According to new research, a smoker aged 50 would pay almost three times the amount that a non-smoker of the same age would pay every month for the same sum assured. Obviously, this is down to the health risks associated with smoking – and the savings made by not smoking can be up to a total of £16,005 over a 25-year term.
Chief underwriter at Royal London, Craig Paterson, spoke on No Smoking Day about the savings that are there to be made by quitting smoking: “there’s a huge potential for savings on premiums, and that’s on top of not buying cigarettes as well as the benefits to your health. While the new year is a popular time for many to give up smoking, No Smoking Day is a perfect opportunity for those who didn’t quite manage to kick the habit. Committing to making a positive change to your health can also lead to a positive change to your wallet – and realising that may help people stick to their decisions.”
Am I a smoker?
With a long list of alternative nicotine products available on the market now, it can be hard to tell whether you fall into the ‘smoker’ category or not. Most life insurance providers do class vaping and the use of e-cigarettes the same as smoking. Although Public Health England found vaping to be 95% less harmful than smoking in 2015, there have been more recent studies that suggest there may be some longer-term health issues that the use of e-cigarettes could cause.

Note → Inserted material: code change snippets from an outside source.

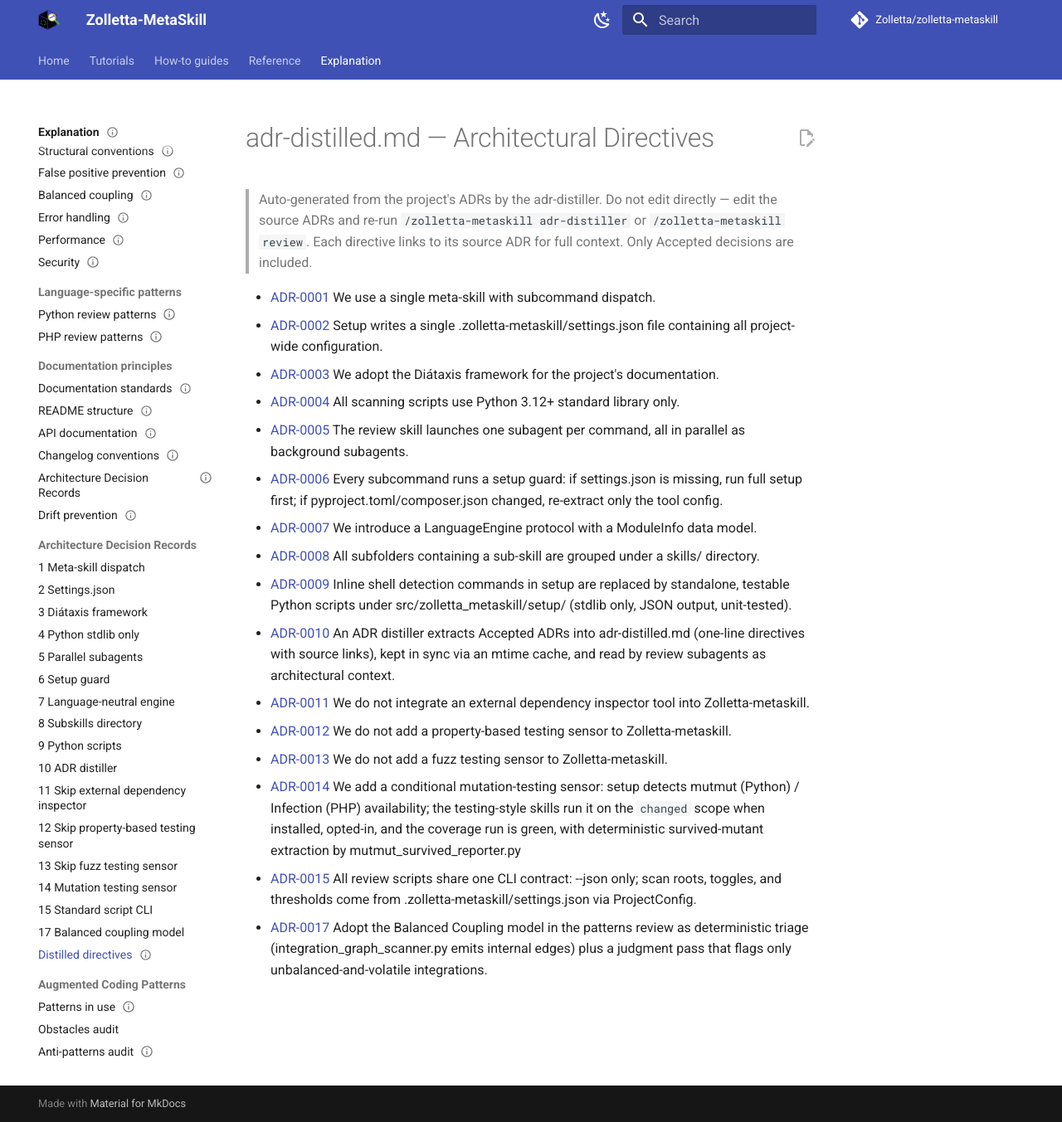
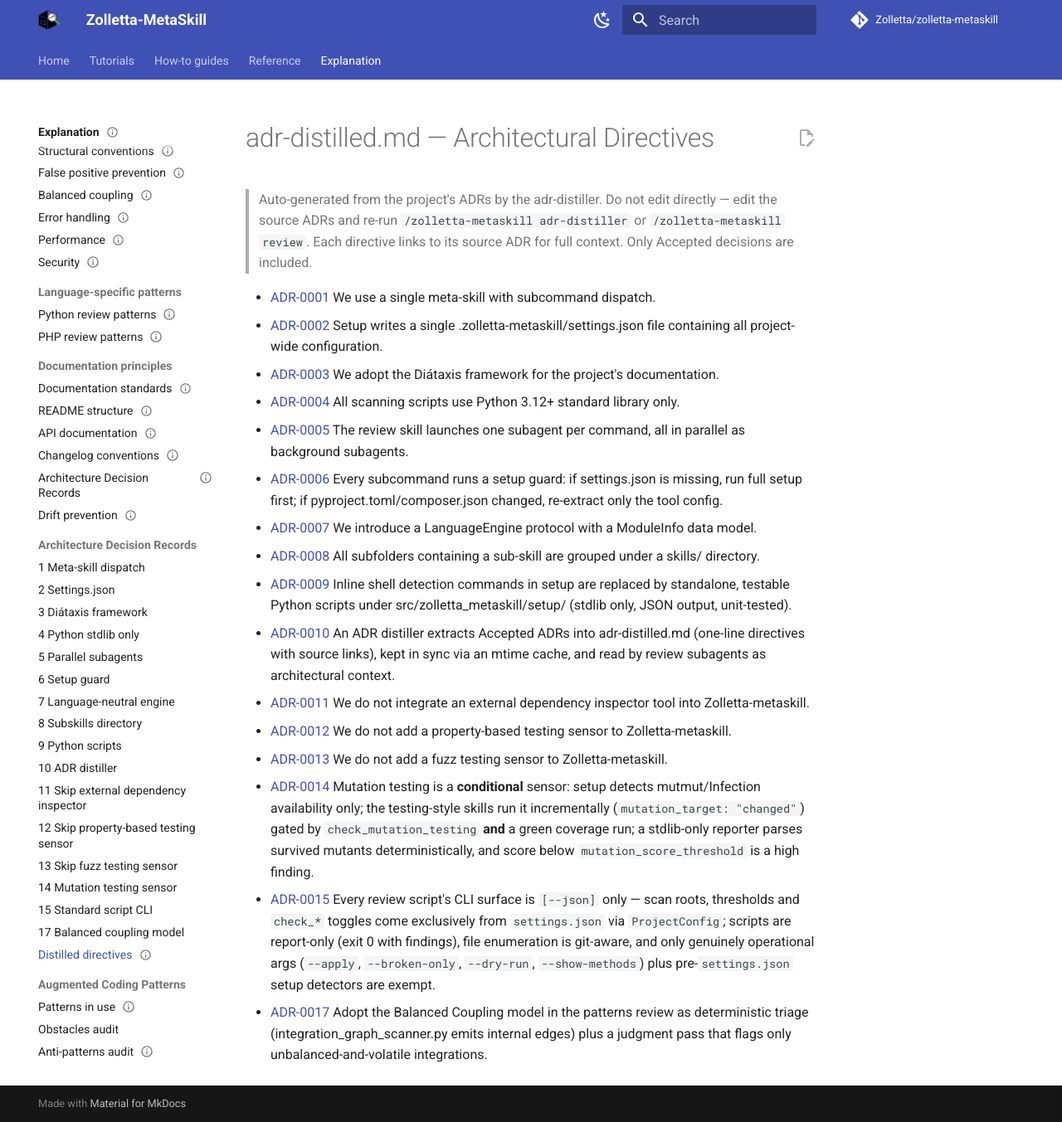
Before and after one commit to Zolletta/zolletta-metaskill, an MkDocs documentation site: the page built from docs/explanation/adr/adr-distilled.md, in a window 1280 px wide and 1353 px high. Shown: the whole window at 83% size. Built offline with MkDocs 1.6.1 and Material for MkDocs 9.7.7, drawn with Linux system fonts in a browser that asks for light colours; comment, search, counter and statistics services are not loaded.

Commit message:
docs(adr): refine the ADR-0014 and ADR-0015 directives
The distiller extracts the first sentence of a Decision section, which for both
of these ADRs is the lead-in clause and stops at the colon, leaving two
directives that assert nothing. Rewritten as one-liners that carry the actual
decision, so review subagents get an actionable directive instead of a
truncated sentence.

Co-Authored-By: Claude Opus 4.8 (1M context) <noreply@anthropic.com>

```diff
--- a/docs/explanation/adr/adr-distilled.md
+++ b/docs/explanation/adr/adr-distilled.md
@@ -22,6 +22,6 @@ status: generated
 - [ADR-0011](0011-skip-external-dependency-inspector.md) We do not integrate an external dependency inspector tool into Zolletta-metaskill.
 - [ADR-0012](0012-skip-property-based-testing-sensor.md) We do not add a property-based testing sensor to Zolletta-metaskill.
 - [ADR-0013](0013-skip-fuzz-testing-sensor.md) We do not add a fuzz testing sensor to Zolletta-metaskill.
-- [ADR-0014](0014-add-mutation-testing-sensor.md) We add a conditional mutation-testing sensor: setup detects mutmut (Python) / Infection (PHP) availability; the testing-style skills run it on the `changed` scope when installed, opted-in, and the coverage run is green, with deterministic survived-mutant extraction by mutmut_survived_reporter.py
-- [ADR-0015](0015-standard-script-cli.md) All review scripts share one CLI contract: --json only; scan roots, toggles, and thresholds come from .zolletta-metaskill/settings.json via ProjectConfig.
+- [ADR-0014](0014-add-mutation-testing-sensor.md) Mutation testing is a **conditional** sensor: setup detects mutmut/Infection availability only; the testing-style skills run it incrementally (`mutation_target: "changed"`) gated by `check_mutation_testing` **and** a green coverage run; a stdlib-only reporter parses survived mutants deterministically, and score below `mutation_score_threshold` is a high finding.
+- [ADR-0015](0015-standard-script-cli.md) Every review script's CLI surface is `[--json]` only — scan roots, thresholds and `check_*` toggles come exclusively from `settings.json` via `ProjectConfig`; scripts are report-only (exit 0 with findings), file enumeration is git-aware, and only genuinely operational args (`--apply`, `--broken-only`, `--dry-run`, `--show-methods`) plus pre-`settings.json` setup detectors are exempt.
 - [ADR-0017](0017-balanced-coupling-model.md) Adopt the Balanced Coupling model in the patterns review as deterministic triage (integration_graph_scanner.py emits internal edges) plus a judgment pass that flags only unbalanced-and-volatile integrations.
```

From an insurance provider’s perspective, any nicotine products are more often than not considered to be within the same bracket. There are sometimes exceptions, and the use of 0% nicotine e-cigarettes can be viewed differently – but as a general rule most insurance providers will need you to be nicotine free for a year before being classed as a non-smoker.
So, although the alternatives to smoking do not come with as many adverse effects, the inclusion of nicotine is enough to make you fall under the ‘smoker’ bracket in the eyes of an insurer. Therefore, there really isn’t much difference between the two when it comes to protection.